(WORK INSTRUCTION): Would you repeat the listing exactly but omit every picture?

(RECORDS TO PROCESS):
= Beginning of Section =

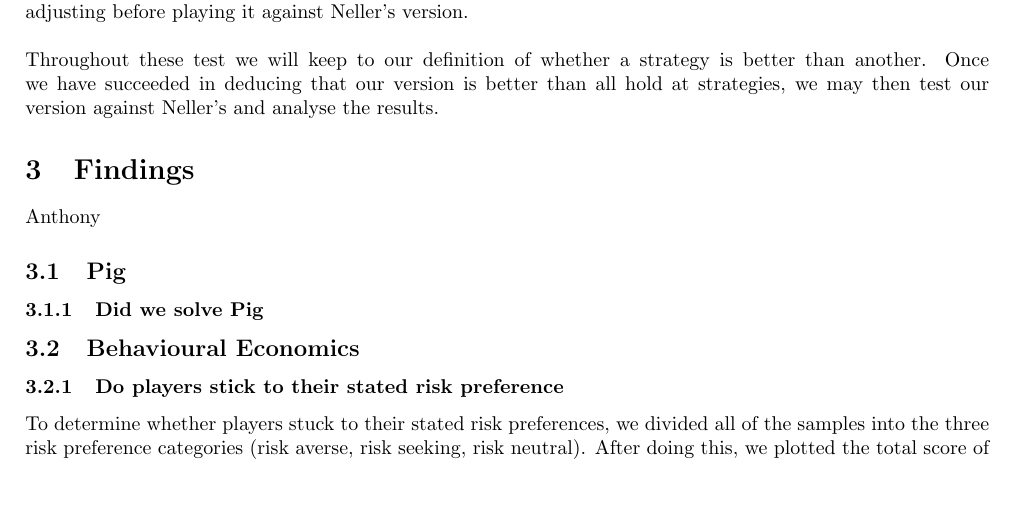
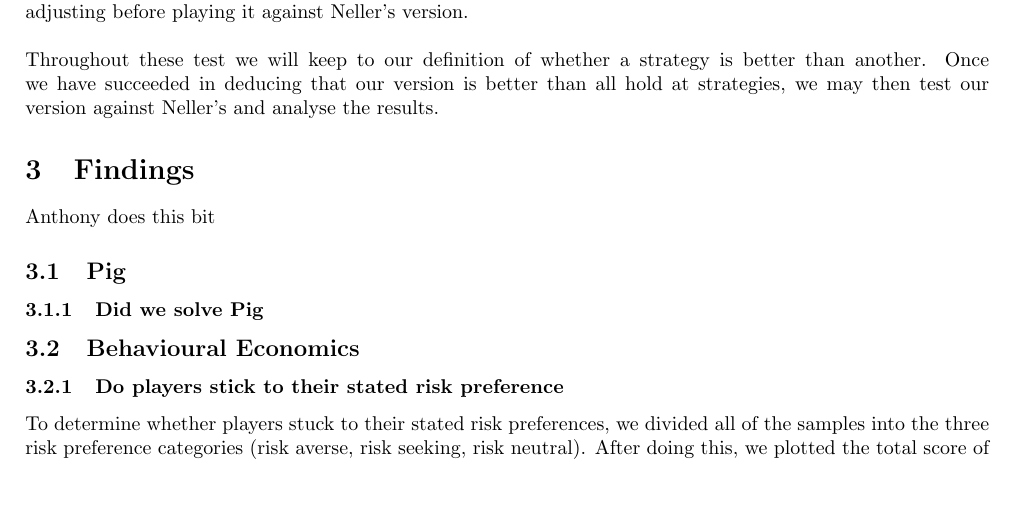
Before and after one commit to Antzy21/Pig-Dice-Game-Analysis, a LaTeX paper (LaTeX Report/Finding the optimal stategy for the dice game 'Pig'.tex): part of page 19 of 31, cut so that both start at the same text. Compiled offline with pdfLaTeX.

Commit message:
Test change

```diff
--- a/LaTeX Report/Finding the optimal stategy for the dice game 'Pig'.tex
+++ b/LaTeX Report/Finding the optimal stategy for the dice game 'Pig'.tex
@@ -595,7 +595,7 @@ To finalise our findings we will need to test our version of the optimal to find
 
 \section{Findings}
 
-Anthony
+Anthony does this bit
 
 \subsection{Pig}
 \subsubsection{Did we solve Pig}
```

= End of Section =

(ANSWER FOR THE TASK):
Before and after one commit to Antzy21/Pig-Dice-Game-Analysis, a LaTeX paper (LaTeX Report/Finding the optimal stategy for the dice game 'Pig'.tex): part of page 19 of 31, cut so that both start at the same text. Compiled offline with pdfLaTeX.

Commit message:
Test change

```diff
--- a/LaTeX Report/Finding the optimal stategy for the dice game 'Pig'.tex
+++ b/LaTeX Report/Finding the optimal stategy for the dice game 'Pig'.tex
@@ -595,7 +595,7 @@ To finalise our findings we will need to test our version of the optimal to find
 
 \section{Findings}
 
-Anthony
+Anthony does this bit
 
 \subsection{Pig}
 \subsubsection{Did we solve Pig}
```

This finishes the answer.